After supercritical drying, vancomycin loading of aerogel formulations was 26.59 ± 0.17, 17.22 ± 0.35 and 33.01 ± 0.47 µg vancomycin/mg of type I, II and III particles, respectively (Table 1). These values are quite high if compared to vancomycin-loaded bioaerogels previously reported (ca. 8.5 ± 4.0, 12.9 ± 1.0 and 27.3 ± 2.8 μg vancomycin/mg of particle [10]). The results obtained correlate with the initial composition of the forming solutions. Type III aerogels, where vancomycin was initially present in the alginate ink and in the CaCl2 bath, were the ones with the highest loading. Type I aerogels had a lower drug loading as with this strategy; the drug is only encapsulated by impregnation when the hydrogels adsorbed the vancomycin in the gelation bath. Finally, type II aerogels were the ones with the lowest loading due to the possible diffusion of vancomycin to the crosslinking bath during the process, as the vancomycin is water-soluble. Type II and III aerogels had an encapsulation yield of 15.63 (±0.10) and 19.41 (±0.28), respectively, which are coherent yields if conventional methods were used (12.0 ± 2.0%) [5,10,11,23]. Despite the loading yields being higher than the reported ones, we hypothesise that vancomycin diffusion took place when the gels were in contact with the crosslinking bath to a certain extent. Nevertheless, the volume of this bath was 8 mL, i.e., the minimum possible at the moment, so there is room for improvement of load yields in further studies.

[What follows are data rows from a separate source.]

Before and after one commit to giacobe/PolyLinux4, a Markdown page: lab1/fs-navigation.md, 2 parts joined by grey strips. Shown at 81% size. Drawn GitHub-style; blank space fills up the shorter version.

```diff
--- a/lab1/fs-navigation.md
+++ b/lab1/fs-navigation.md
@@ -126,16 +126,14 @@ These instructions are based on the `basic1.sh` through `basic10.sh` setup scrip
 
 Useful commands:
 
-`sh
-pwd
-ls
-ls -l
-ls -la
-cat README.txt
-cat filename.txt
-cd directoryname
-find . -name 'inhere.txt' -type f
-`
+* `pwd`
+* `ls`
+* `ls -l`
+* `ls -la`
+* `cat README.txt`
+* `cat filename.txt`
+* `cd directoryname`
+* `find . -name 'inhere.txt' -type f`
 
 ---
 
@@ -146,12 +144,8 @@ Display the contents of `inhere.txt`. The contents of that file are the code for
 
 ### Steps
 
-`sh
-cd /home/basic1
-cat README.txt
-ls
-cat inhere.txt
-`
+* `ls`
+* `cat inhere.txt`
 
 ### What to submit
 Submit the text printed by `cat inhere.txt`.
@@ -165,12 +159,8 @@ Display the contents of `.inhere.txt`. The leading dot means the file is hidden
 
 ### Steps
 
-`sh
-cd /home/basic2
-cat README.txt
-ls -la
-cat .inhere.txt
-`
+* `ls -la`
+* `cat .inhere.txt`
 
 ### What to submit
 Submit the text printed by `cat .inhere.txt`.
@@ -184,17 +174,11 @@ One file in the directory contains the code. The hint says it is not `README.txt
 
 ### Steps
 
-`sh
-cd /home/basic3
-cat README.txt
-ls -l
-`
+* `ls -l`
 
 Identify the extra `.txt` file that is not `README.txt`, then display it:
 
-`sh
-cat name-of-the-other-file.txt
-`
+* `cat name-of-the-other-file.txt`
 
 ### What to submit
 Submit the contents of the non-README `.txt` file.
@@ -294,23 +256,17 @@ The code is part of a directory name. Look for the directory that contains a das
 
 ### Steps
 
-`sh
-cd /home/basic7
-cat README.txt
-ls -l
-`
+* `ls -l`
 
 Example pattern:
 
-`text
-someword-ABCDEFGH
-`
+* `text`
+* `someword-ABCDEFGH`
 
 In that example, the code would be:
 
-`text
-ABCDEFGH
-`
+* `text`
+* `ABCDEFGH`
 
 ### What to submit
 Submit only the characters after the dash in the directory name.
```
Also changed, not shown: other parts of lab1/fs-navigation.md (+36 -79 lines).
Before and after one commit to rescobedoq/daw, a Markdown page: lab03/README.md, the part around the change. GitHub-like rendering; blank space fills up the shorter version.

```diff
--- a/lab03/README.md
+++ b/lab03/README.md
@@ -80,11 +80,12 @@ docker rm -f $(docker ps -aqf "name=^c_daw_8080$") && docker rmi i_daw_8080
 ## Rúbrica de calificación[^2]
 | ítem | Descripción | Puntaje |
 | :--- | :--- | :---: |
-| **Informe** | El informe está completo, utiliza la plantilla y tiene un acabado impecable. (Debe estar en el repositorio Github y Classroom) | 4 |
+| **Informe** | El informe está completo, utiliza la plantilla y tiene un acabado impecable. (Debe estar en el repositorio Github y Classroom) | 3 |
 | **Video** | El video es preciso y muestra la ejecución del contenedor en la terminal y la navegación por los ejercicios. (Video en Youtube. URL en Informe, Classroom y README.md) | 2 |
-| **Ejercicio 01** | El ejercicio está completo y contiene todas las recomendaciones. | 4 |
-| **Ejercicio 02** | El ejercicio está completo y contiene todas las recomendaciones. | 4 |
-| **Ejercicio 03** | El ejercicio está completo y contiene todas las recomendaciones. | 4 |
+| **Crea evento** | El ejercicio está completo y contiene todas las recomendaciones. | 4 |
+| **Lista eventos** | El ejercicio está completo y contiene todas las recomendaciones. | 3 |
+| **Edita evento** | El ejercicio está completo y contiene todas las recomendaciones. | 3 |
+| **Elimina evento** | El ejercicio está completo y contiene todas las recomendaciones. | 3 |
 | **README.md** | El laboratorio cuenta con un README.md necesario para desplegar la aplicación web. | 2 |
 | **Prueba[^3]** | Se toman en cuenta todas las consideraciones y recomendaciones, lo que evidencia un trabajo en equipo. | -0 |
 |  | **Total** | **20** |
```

2.3. Morphological and Physicochemical Characterisation of Alginate Gels and Aerogels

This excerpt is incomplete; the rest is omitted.